*Excerpted records*:
++++++
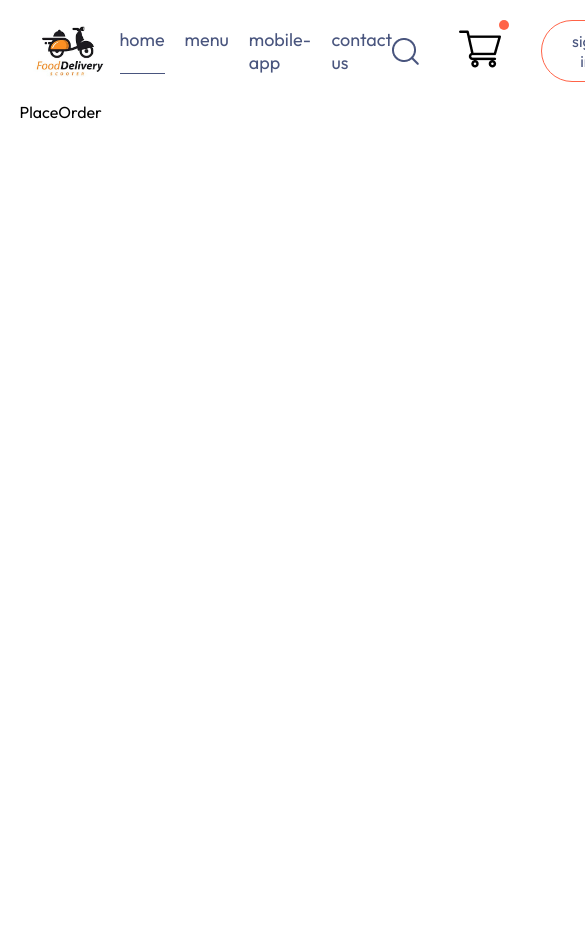
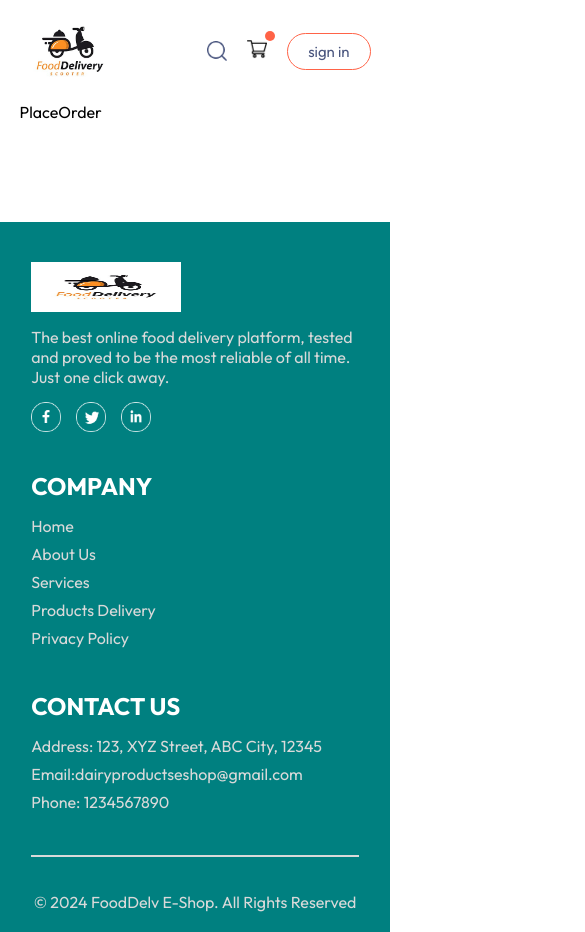
Before and after one commit to odhiambow2354/FoodDelivery, a React (Vite) app in the folder frontend/: page /order in a window 390 px wide. Shown: the top 932 px of the page, 585 px wide, since content can reach past the window. Before the commit the page ends 844 px from the top, so only its background shows below. Built offline with nearby package versions, Linux system fonts and the light colour scheme.

Commit message:
Making Homepage responsive in small screens

```diff
--- a/frontend/src/App.jsx
+++ b/frontend/src/App.jsx
@@ -4,9 +4,11 @@ import { Route, Routes } from "react-router-dom";
 import Home from "./pages/Home/Home";
 import Cart from "./pages/Cart/Cart";
 import PlaceOrder from "./pages/PlaceOrder/PlaceOrder";
+import Footer from "./components/Footer/Footer";
 
 const App = () => {
   return (
+    <>
       <div className="app">
         <Navbar />
         <Routes>
@@ -15,6 +17,8 @@ const App = () => {
           <Route path="/order" element={<PlaceOrder />} />
         </Routes>
       </div>
+      <Footer />
+    </>
   );
 };
 
--- /dev/null
+++ b/frontend/src/components/AppDownload/AppDownload.css
@@ -0,0 +1,22 @@
+.app-download {
+  margin: auto auto;
+  margin-top: 80px;
+  font-size: max(3vw, 20px);
+  text-align: center;
+  font-weight: 500;
+}
+.app-download-platforms {
+  display: flex;
+  justify-content: center;
+  gap: max(2vw, 10px);
+  margin-top: 20px;
+}
+.app-download-platforms img {
+  width: max(30vw, 120px);
+  max-width: 180px;
+  transition: 0.5s;
+  cursor: pointer;
+}
+.app-download-platforms img:hover {
+  transform: scale(1.05);
+}
--- /dev/null
+++ b/frontend/src/components/AppDownload/AppDownload.jsx
@@ -0,0 +1,21 @@
+import React from "react";
+import "./AppDownload.css";
+import { assets } from "../../assets/assets";
+
+const AppDownload = () => {
+  return (
+    <div className="app-download" id="app-download">
+      <p>
+        For Better Experience Download
+        <br />
+        Food-Delv App
+      </p>
+      <div className="app-download-platforms">
+        <img src={assets.play_store} alt="" />
+        <img src={assets.app_store} alt="" />
+      </div>
+    </div>
+  );
+};
+
+export default AppDownload;
--- a/frontend/src/components/ExploreMenu/ExploreMenu.css
+++ b/frontend/src/components/ExploreMenu/ExploreMenu.css
@@ -46,3 +46,9 @@
   border: 4px solid tomato;
   padding: 2px;
 }
+@media (max-width: 1050px) {
+  .explore-menu-text {
+    max-width: 100%;
+    font-size: 14px;
+  }
+}
--- /dev/null
+++ b/frontend/src/components/Footer/Footer.css
@@ -0,0 +1,62 @@
+.footer {
+  color: #d9d9d9;
+  background-color: teal;
+  display: flex;
+  flex-direction: column;
+  align-items: center;
+  gap: 20px;
+  padding: 20px 8vw;
+  padding-top: 40px;
+  margin-top: 100px;
+}
+
+.footer-content {
+  width: 100%;
+  display: grid;
+  grid-template-columns: 2fr 1fr 1fr;
+  gap: 60px;
+}
+.footer-content-left,
+.footer-content-center,
+.footer-content-right {
+  display: flex;
+  flex-direction: column;
+  gap: 15px;
+  align-items: start;
+}
+.footer-content-left li,
+.footer-content-center li,
+.footer-content-right li {
+  list-style: none;
+  margin-bottom: 8px;
+  cursor: pointer;
+}
+.footer-content-center h2,
+.footer-content-right h2 {
+  color: white;
+}
+
+.footer-content-left .logo {
+  width: 150px;
+  height: 50px;
+}
+.footer-social-icons img {
+  width: 30px;
+  margin-right: 15px;
+}
+.footer hr {
+  width: 100%;
+  height: 1px;
+  border: 1px solid #d9d9d9;
+  margin: 15px 0;
+}
+@media (max-width: 750px) {
+  .footer-content {
+    gap: 35px;
+    display: flex;
+    flex-direction: column;
+  }
+  .footer-copyright {
+    text-align: center;
+  }
+}
--- /dev/null
+++ b/frontend/src/components/Footer/Footer.jsx
@@ -0,0 +1,47 @@
+import React from "react";
+import "./Footer.css";
+import { assets } from "../../assets/assets";
+const Footer = () => {
+  return (
+    <div className="footer" id="footer">
+      <div className="footer-content">
+        <div className="footer-content-left">
+          <img src={assets.food_dev} alt="logo" className="logo" />
+          <p>
+            The best online food delivery platform, tested and proved to be the
+            most reliable of all time. Just one click away.{" "}
+          </p>
+          <div className="footer-social-icons">
+            <img src={assets.facebook_icon} alt="" />
+            <img src={assets.twitter_icon} alt="" />
+            <img src={assets.linkedin_icon} alt="" />
+          </div>
+        </div>
+        <div className="footer-content-center">
+          <h2>COMPANY</h2>
+          <ul>
+            <li>Home</li>
+            <li>About Us</li>
+            <li>Services</li>
+            <li>Products Delivery</li>
+            <li>Privacy Policy</li>
+          </ul>
+        </div>
+
+        <div className="footer-content-right">
+          <h2>CONTACT US</h2>
+          <ul>
+            <li>Address: 123, XYZ Street, ABC City, 12345</li>
+            <li>Email:dairyproductseshop@gmail.com</li>
+            <li>Phone: 1234567890</li>
+          </ul>
+        </div>
+      </div>
+      <hr />
+      <p className="footer-copyright">
+        &copy; 2024 FoodDelv E-Shop. All Rights Reserved
+      </p>
+    </div>
+  );
+};
+export default Footer;
--- a/frontend/src/components/Header/header.css
+++ b/frontend/src/components/Header/header.css
@@ -34,3 +34,19 @@
   font-size: max(1vw, 13px);
   border-radius: 50px;
 }
+@media (max-width: 1050px) {
+  .header-contents {
+    max-width: 65%;
+  }
+}
+@media (max-width: 750px) {
+  .header-contents {
+    max-width: 55%;
+  }
+  .header-contents p {
+    display: none;
+  }
+  .header-contents button {
+    padding: 1vw 3vw;
+  }
+}
--- a/frontend/src/components/Navbar/Navbar.jsx
+++ b/frontend/src/components/Navbar/Navbar.jsx
@@ -2,6 +2,7 @@ import React from "react";
 import { useState } from "react";
 import "./navbar.css";
 import { assets } from "../../assets/assets";
+import { Link } from "react-router-dom";
 
 export const Navbar = () => {
   const [menu, setMenu] = useState("home");
@@ -9,30 +10,34 @@ export const Navbar = () => {
     <div className="navbar">
       <img src={assets.food_dev} alt="" className="logo" />
       <ul className="navbar-menu">
-        <li
+        <Link
+          to="/"
           onClick={() => setMenu("home")}
           className={menu === "home" ? "active" : ""}
         >
           home
-        </li>
-        <li
+        </Link>
+        <a
+          href="#explore-menu"
           onClick={() => setMenu("menu")}
           className={menu === "menu" ? "active" : ""}
         >
           menu
-        </li>
-        <li
+        </a>
+        <a
+          href="#app-download"
           onClick={() => setMenu("mobile-app")}
           className={menu === "mobile-app" ? "active" : ""}
         >
           mobile-app
-        </li>
-        <li
+        </a>
+        <a
+          href="#footer"
           onClick={() => setMenu("contact us")}
           className={menu === "contact us" ? "active" : ""}
         >
           contact us
-        </li>
+        </a>
       </ul>
       <div className="navbar-right">
         <img src={assets.search_icon} alt="" />
--- a/frontend/src/components/Navbar/navbar.css
+++ b/frontend/src/components/Navbar/navbar.css
@@ -52,3 +52,45 @@
   top: -8px;
   right: -8px;
 }
+@media (max-width: 1050px) {
+  .navbar .logo {
+    width: 140px;
+  }
+  .navbar-menu {
+    gap: 20px;
+    font-size: 17px;
+  }
+  .navbar-right {
+    gap: 20px;
+  }
+  .navbar-right img {
+    width: 22px;
+  }
+  .navbar button {
+    padding: 10px 20px;
+  }
+}
+@media (max-width: 900px) {
+  .navbar .logo {
+    width: 100px;
+  }
+  .navbar-menu {
+    gap: 15px;
+    font-size: 16px;
+  }
+  .navbar-right {
+    gap: 20px;
+  }
+  .navbar-right img {
+    width: 20px;
+  }
+  .navbar button {
+    padding: 8px 20px;
+    font-size: 15px;
+  }
+}
+@media (max-width: 720px) {
+  .navbar-menu {
+    display: none;
+  }
+}
--- a/frontend/src/index.css
+++ b/frontend/src/index.css
@@ -5,6 +5,7 @@
   margin: 0;
   box-sizing: border-box;
   font-family: Outfit;
+  scroll-behavior: smooth;
 }
 body {
   min-height: 100vh;
--- a/frontend/src/pages/Home/Home.jsx
+++ b/frontend/src/pages/Home/Home.jsx
@@ -3,6 +3,7 @@ import "./home.css";
 import Header from "../../components/Header/Header";
 import ExploreMenu from "../../components/ExploreMenu/ExploreMenu";
 import FoodDisplay from "../../components/FoodDisplay/FoodDisplay";
+import AppDownload from "../../components/AppDownload/AppDownload";
 
 function Home() {
   const [category, setCategory] = useState("All");
@@ -11,6 +12,7 @@ function Home() {
       <Header />
       <ExploreMenu category={category} setCategory={setCategory} />
       <FoodDisplay category={category} />
+      <AppDownload />
     </div>
   );
 }
```
Lines whose indentation alone changed are shown as unchanged.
++++++
*Problem to work on*:
Pick every line containing the word "function" out of the material, and copy those lines.

*Exercise answer*:
 function Home() {
@@ -11,6 +12,7 @@ function Home() {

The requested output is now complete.